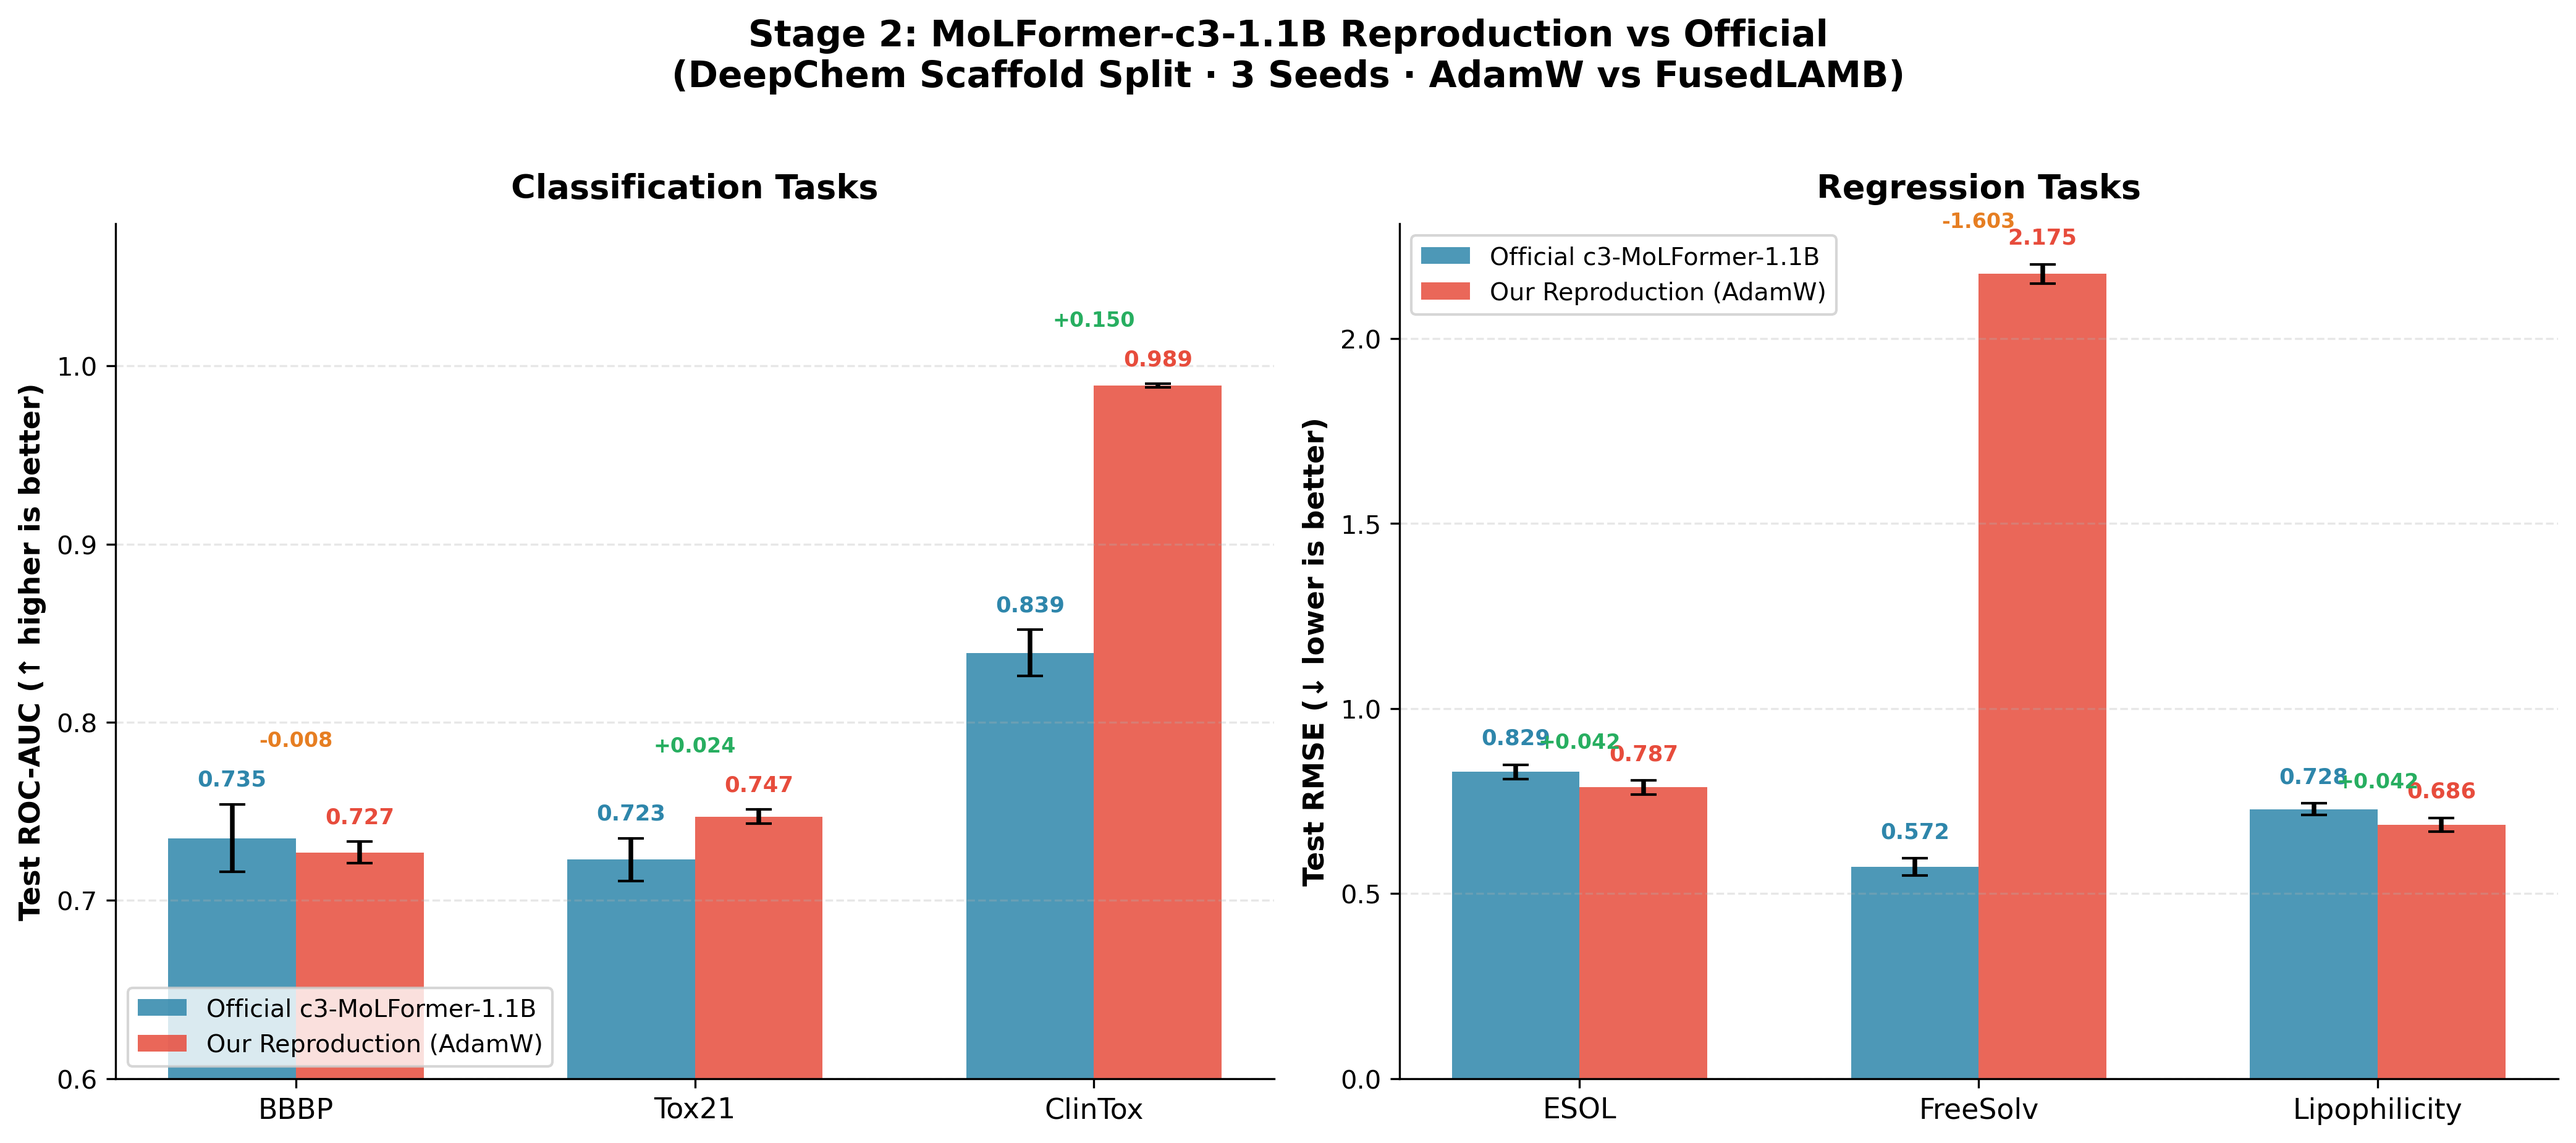
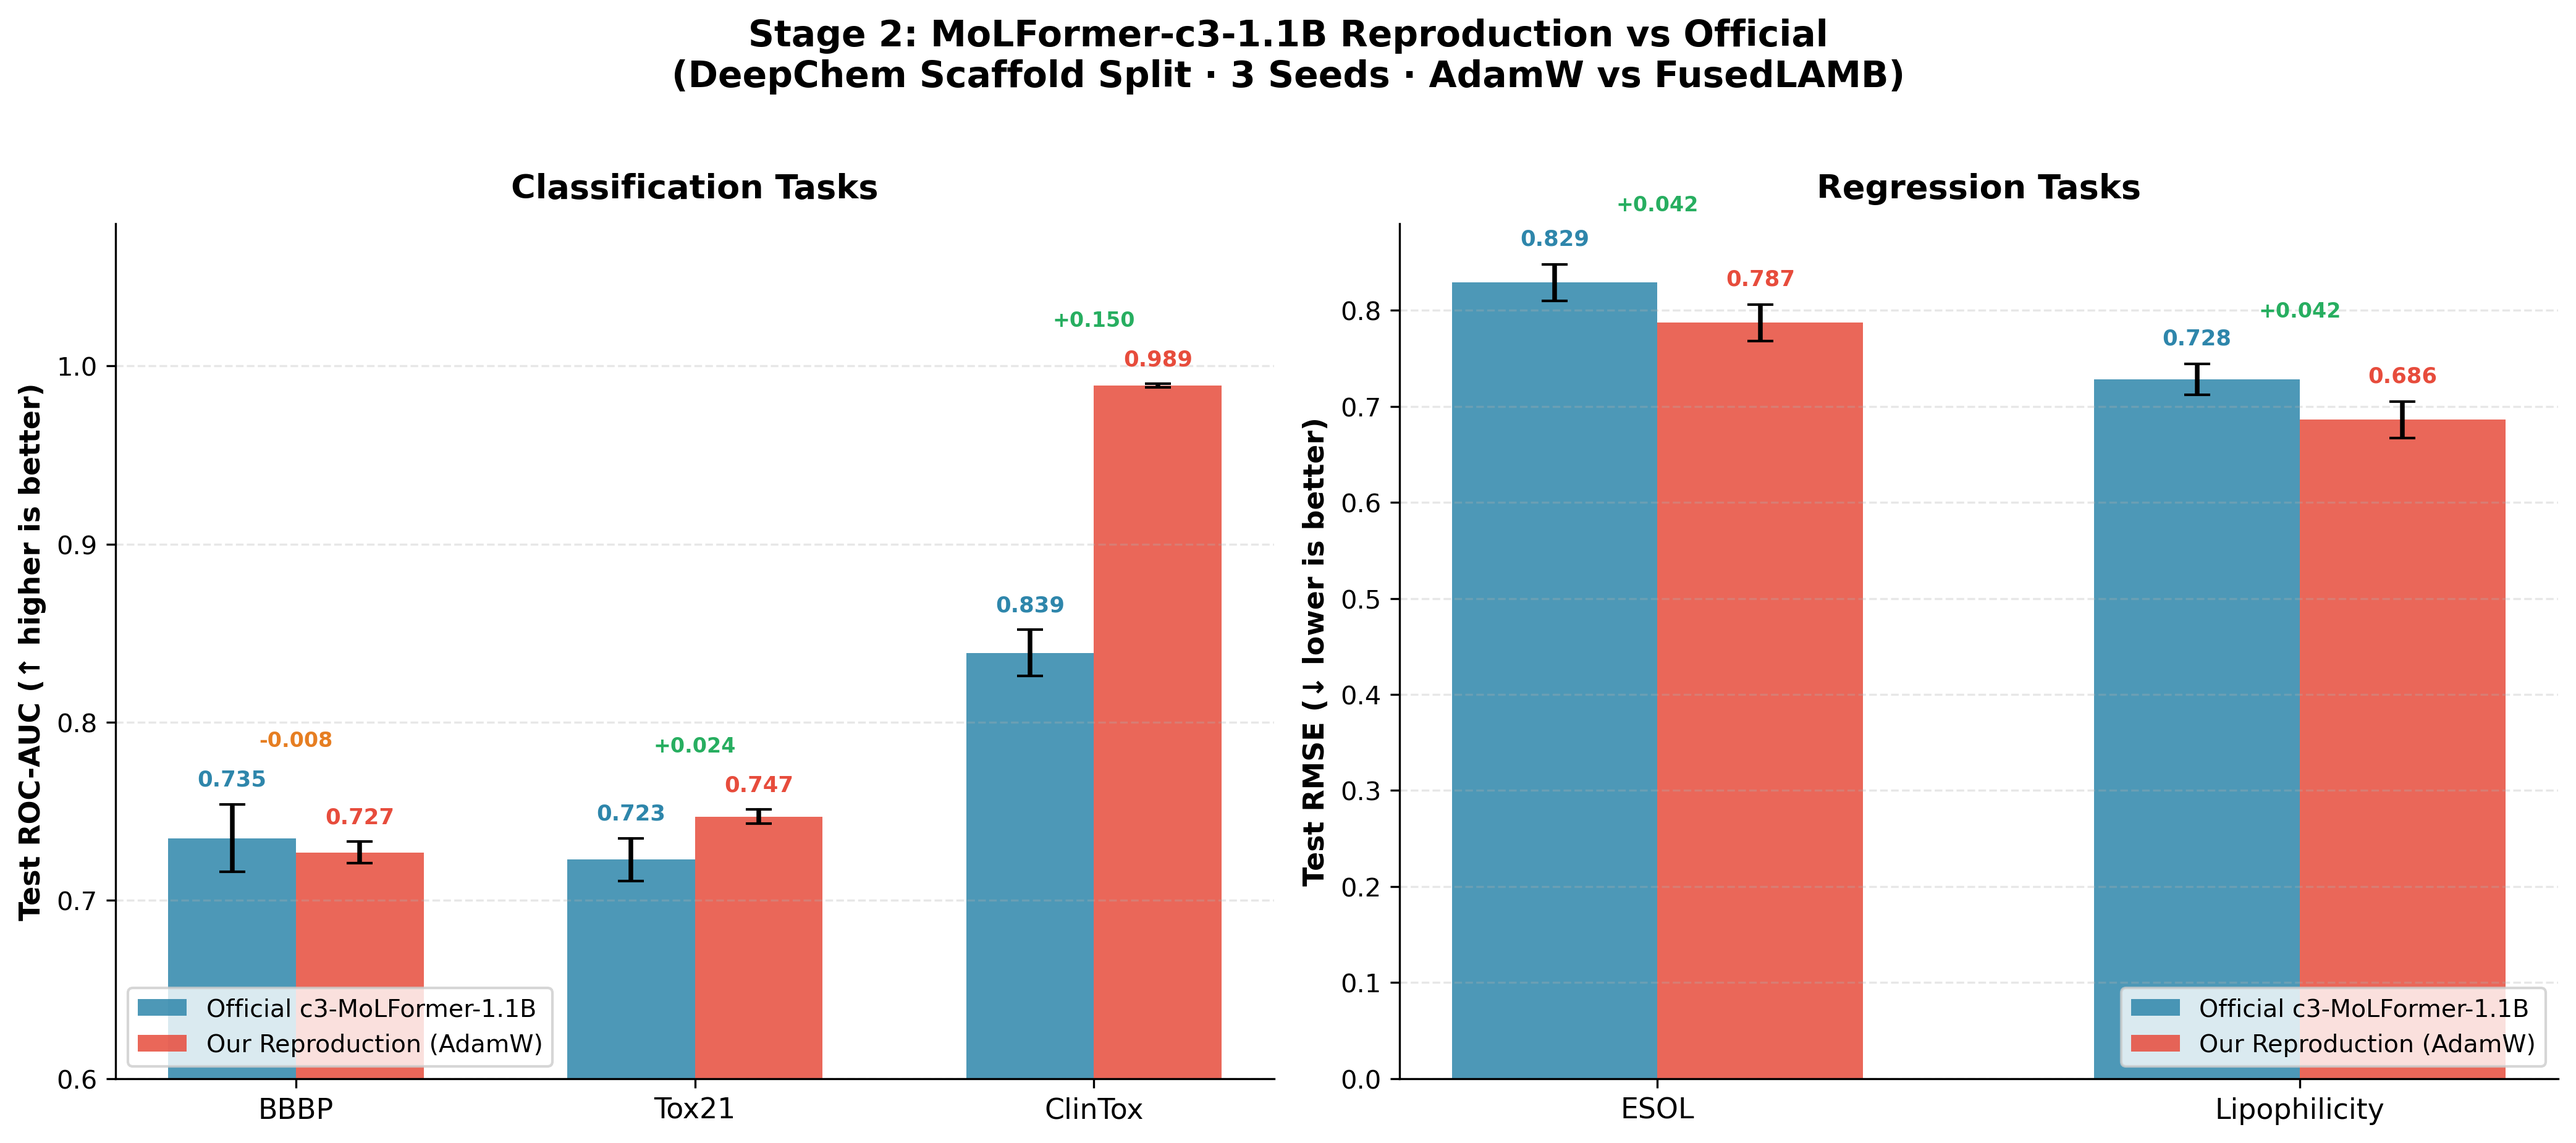
Remove FreeSolv from comparison plot (keep data in report)
Made-with: Cursor

Changed region(s): [[0.5301, 0.1849, 0.9978, 0.9859], [0.8731, 0.2465, 0.9043, 0.2773], [0.6237, 0.1541, 0.6548, 0.1849]]

diff --git a/generate_stage2_comparison.py b/generate_stage2_comparison.py
@@ -12,11 +12,11 @@ import os
 # Source: https://github.com/deepforestsci/chemberta3
 #         results/images/Deepchem-splits-benchmark1.png
 official_cls  = {"BBBP": (0.735, 0.019), "Tox21": (0.723, 0.012), "ClinTox": (0.839, 0.013)}
-official_reg  = {"ESOL": (0.829, 0.019), "FreeSolv": (0.572, 0.023), "Lipophilicity": (0.728, 0.016)}
+official_reg  = {"ESOL": (0.829, 0.019), "Lipophilicity": (0.728, 0.016)}
 
 # Our reproduction (DeepChem scaffold split, AdamW, HuggingFace)
 ours_cls = {"BBBP": (0.727, 0.006), "Tox21": (0.747, 0.004), "ClinTox": (0.989, 0.001)}
-ours_reg = {"ESOL": (0.787, 0.019), "FreeSolv": (2.175, 0.026), "Lipophilicity": (0.686, 0.019)}
+ours_reg = {"ESOL": (0.787, 0.019), "Lipophilicity": (0.686, 0.019)}
 
 COLOR_OFFICIAL = "#2E86AB"
 COLOR_OURS     = "#E74C3C"
@@ -59,7 +59,7 @@ def plot_bars(ax, official, ours, ylabel, title, ylim=None, higher_better=True):
         diff = abs(um - om)
         sign = "+" if ours_wins else "-"
         top = max(om + official[d][1], um + ours[d][1])
-        offset = top * 0.04 if not higher_better else 0.03
+        offset = top * 0.06 if not higher_better else 0.03
         ax.text(i, top + offset, f"{sign}{diff:.3f}", ha="center", va="bottom",
                 fontsize=8, color=color, fontweight="bold")
 
@@ -67,7 +67,7 @@ def plot_bars(ax, official, ours, ylabel, title, ylim=None, higher_better=True):
     ax.set_xticklabels(datasets, fontsize=11)
     ax.set_ylabel(ylabel, fontsize=11, fontweight="bold")
     ax.set_title(title, fontsize=13, fontweight="bold", pad=10)
-    ax.legend(fontsize=9.5, loc="upper left" if not higher_better else "lower left")
+    ax.legend(fontsize=9.5, loc="lower right" if not higher_better else "lower left")
     ax.grid(axis="y", alpha=0.3, linestyle="--")
     ax.spines["top"].set_visible(False)
     ax.spines["right"].set_visible(False)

» What is expected
Copy every line of the data above in which the string "diff" appears.

» Response to this task
diff --git a/generate_stage2_comparison.py b/generate_stage2_comparison.py
         diff = abs(um - om)
         ax.text(i, top + offset, f"{sign}{diff:.3f}", ha="center", va="bottom",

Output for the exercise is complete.